§ WHAT YOU NEED TO DO: Find how many lines of the listing below include the word "skills", then report the number by itself.

§ SOURCE DATA:
▬▬▬▬▬▬▬▬▬▬

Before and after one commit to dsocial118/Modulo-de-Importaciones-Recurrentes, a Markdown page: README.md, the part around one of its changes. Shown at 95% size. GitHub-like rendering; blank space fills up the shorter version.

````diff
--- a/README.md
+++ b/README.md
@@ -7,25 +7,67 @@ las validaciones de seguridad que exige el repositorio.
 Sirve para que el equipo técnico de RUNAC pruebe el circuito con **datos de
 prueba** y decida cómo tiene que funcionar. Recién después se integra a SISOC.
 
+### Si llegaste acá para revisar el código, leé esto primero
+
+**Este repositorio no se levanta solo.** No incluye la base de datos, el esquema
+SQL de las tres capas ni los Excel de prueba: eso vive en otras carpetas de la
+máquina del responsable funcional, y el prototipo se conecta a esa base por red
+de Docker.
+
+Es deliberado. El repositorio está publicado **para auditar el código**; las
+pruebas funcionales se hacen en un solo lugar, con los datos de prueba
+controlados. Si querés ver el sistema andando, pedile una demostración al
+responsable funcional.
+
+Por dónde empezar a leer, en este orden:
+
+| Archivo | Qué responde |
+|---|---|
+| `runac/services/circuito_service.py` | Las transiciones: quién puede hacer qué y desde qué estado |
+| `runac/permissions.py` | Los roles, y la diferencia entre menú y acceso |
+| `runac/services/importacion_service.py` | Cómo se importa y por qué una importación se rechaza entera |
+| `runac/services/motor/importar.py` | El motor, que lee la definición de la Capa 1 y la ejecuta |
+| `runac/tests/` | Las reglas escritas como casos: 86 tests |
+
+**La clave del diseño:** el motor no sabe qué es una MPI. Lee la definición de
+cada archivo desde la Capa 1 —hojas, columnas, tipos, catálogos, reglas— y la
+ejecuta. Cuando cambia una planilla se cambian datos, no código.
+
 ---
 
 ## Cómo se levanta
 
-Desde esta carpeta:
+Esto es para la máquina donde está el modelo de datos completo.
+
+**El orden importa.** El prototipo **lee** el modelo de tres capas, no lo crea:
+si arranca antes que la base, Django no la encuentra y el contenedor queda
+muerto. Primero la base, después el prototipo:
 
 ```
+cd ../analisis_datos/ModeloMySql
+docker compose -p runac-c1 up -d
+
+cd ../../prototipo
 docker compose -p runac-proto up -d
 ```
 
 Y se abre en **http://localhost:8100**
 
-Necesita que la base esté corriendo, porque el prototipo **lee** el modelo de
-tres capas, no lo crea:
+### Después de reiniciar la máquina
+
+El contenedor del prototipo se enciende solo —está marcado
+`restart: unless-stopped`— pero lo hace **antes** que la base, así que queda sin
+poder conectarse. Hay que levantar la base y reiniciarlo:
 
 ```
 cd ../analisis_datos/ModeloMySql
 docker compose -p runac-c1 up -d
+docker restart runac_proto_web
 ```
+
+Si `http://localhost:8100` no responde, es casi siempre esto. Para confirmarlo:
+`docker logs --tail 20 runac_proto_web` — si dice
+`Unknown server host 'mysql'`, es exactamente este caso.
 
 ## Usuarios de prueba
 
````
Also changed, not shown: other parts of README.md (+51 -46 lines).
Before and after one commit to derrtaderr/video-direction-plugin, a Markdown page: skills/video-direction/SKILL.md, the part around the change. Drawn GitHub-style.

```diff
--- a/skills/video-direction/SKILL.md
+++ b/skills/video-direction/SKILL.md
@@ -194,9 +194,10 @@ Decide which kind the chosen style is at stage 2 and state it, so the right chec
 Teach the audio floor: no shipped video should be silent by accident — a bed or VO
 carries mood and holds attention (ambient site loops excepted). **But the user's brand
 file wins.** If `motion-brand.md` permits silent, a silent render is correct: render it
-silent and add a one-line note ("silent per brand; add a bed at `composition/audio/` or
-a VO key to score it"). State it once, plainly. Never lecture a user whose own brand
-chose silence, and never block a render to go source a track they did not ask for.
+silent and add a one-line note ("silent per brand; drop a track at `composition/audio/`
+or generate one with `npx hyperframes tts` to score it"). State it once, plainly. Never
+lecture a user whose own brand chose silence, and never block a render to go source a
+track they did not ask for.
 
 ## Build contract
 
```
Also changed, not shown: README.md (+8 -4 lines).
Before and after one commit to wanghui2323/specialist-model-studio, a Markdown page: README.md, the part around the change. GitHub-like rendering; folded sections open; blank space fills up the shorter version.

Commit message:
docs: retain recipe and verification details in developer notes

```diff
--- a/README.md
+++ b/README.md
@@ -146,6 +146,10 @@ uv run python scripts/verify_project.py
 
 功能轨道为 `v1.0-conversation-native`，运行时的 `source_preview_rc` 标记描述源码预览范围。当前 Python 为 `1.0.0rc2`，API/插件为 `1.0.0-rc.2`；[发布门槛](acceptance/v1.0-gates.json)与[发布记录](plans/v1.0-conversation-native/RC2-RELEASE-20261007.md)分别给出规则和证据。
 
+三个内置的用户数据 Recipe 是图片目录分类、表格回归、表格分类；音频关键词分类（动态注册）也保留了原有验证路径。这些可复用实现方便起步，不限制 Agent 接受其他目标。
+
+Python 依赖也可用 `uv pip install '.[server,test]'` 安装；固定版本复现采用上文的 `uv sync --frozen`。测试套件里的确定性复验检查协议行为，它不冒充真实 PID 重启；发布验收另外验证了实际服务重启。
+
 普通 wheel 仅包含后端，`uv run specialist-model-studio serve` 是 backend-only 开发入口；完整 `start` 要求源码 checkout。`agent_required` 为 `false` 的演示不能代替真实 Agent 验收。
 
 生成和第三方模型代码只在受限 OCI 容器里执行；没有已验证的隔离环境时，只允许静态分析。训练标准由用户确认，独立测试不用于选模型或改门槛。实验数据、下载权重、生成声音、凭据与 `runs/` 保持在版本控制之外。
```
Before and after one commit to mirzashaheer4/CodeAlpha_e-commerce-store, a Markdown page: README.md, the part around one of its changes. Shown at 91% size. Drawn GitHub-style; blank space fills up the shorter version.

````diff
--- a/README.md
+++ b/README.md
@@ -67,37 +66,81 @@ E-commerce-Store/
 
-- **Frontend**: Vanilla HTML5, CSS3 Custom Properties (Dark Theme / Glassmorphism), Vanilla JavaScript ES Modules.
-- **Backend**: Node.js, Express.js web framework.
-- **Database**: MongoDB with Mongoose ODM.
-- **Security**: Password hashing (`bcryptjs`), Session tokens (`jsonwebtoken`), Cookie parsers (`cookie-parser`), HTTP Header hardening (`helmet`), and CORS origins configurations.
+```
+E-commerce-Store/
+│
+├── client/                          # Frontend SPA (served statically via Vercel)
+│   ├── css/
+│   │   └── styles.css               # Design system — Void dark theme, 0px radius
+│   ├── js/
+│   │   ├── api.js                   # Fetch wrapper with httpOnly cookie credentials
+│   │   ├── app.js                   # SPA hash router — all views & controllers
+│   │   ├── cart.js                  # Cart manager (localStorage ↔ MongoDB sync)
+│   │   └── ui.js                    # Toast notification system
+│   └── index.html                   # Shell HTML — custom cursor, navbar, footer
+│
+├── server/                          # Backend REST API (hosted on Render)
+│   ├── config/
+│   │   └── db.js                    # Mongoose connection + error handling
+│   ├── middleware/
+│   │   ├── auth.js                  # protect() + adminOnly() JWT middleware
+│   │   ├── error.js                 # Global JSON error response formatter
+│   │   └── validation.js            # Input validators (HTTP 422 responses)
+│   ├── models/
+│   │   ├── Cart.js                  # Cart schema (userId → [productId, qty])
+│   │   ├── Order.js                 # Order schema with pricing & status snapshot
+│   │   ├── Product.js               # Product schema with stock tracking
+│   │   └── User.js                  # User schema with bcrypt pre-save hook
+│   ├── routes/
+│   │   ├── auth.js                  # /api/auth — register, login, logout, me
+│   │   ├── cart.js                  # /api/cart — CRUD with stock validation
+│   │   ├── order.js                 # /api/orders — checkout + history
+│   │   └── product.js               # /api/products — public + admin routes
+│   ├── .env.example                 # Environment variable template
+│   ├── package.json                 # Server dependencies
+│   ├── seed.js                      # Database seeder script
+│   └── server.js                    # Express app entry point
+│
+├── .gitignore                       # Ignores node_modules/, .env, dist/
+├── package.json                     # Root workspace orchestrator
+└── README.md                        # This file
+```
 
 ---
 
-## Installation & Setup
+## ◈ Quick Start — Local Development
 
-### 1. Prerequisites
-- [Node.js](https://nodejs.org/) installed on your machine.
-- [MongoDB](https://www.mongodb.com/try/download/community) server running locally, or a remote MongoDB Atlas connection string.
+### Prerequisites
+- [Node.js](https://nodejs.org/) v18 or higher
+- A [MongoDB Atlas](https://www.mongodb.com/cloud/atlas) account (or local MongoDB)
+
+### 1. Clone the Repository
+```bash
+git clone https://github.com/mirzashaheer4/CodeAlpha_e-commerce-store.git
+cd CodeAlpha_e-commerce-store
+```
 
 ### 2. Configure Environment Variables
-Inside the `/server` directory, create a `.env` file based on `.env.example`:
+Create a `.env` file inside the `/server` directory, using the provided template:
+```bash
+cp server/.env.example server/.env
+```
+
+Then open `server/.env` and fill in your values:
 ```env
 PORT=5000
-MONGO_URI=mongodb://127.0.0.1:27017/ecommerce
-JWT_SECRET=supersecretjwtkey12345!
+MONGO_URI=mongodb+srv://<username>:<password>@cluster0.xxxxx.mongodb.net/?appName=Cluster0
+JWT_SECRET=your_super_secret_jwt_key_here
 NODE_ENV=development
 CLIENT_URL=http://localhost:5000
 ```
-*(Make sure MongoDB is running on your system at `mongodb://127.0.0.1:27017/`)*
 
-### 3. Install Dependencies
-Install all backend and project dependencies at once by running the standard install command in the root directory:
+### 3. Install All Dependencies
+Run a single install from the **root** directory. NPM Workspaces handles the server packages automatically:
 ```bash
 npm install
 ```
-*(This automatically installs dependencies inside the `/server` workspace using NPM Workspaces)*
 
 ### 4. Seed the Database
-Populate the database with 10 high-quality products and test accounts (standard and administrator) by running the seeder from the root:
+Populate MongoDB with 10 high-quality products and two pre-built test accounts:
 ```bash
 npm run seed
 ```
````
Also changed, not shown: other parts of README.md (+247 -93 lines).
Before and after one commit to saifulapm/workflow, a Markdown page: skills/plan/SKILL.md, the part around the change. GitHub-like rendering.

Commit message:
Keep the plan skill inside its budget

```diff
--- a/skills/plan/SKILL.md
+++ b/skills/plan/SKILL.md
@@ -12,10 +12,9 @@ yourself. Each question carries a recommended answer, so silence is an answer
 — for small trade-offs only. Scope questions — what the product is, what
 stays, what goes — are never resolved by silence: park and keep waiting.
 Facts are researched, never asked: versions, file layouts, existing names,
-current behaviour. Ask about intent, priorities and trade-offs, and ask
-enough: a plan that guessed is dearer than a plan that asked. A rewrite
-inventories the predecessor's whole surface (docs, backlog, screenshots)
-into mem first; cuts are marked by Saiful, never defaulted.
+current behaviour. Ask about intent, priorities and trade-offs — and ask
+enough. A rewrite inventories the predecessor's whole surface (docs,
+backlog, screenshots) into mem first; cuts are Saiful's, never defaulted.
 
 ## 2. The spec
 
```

▬▬▬▬▬▬▬▬▬▬

§ FINISHED EXERCISE: 6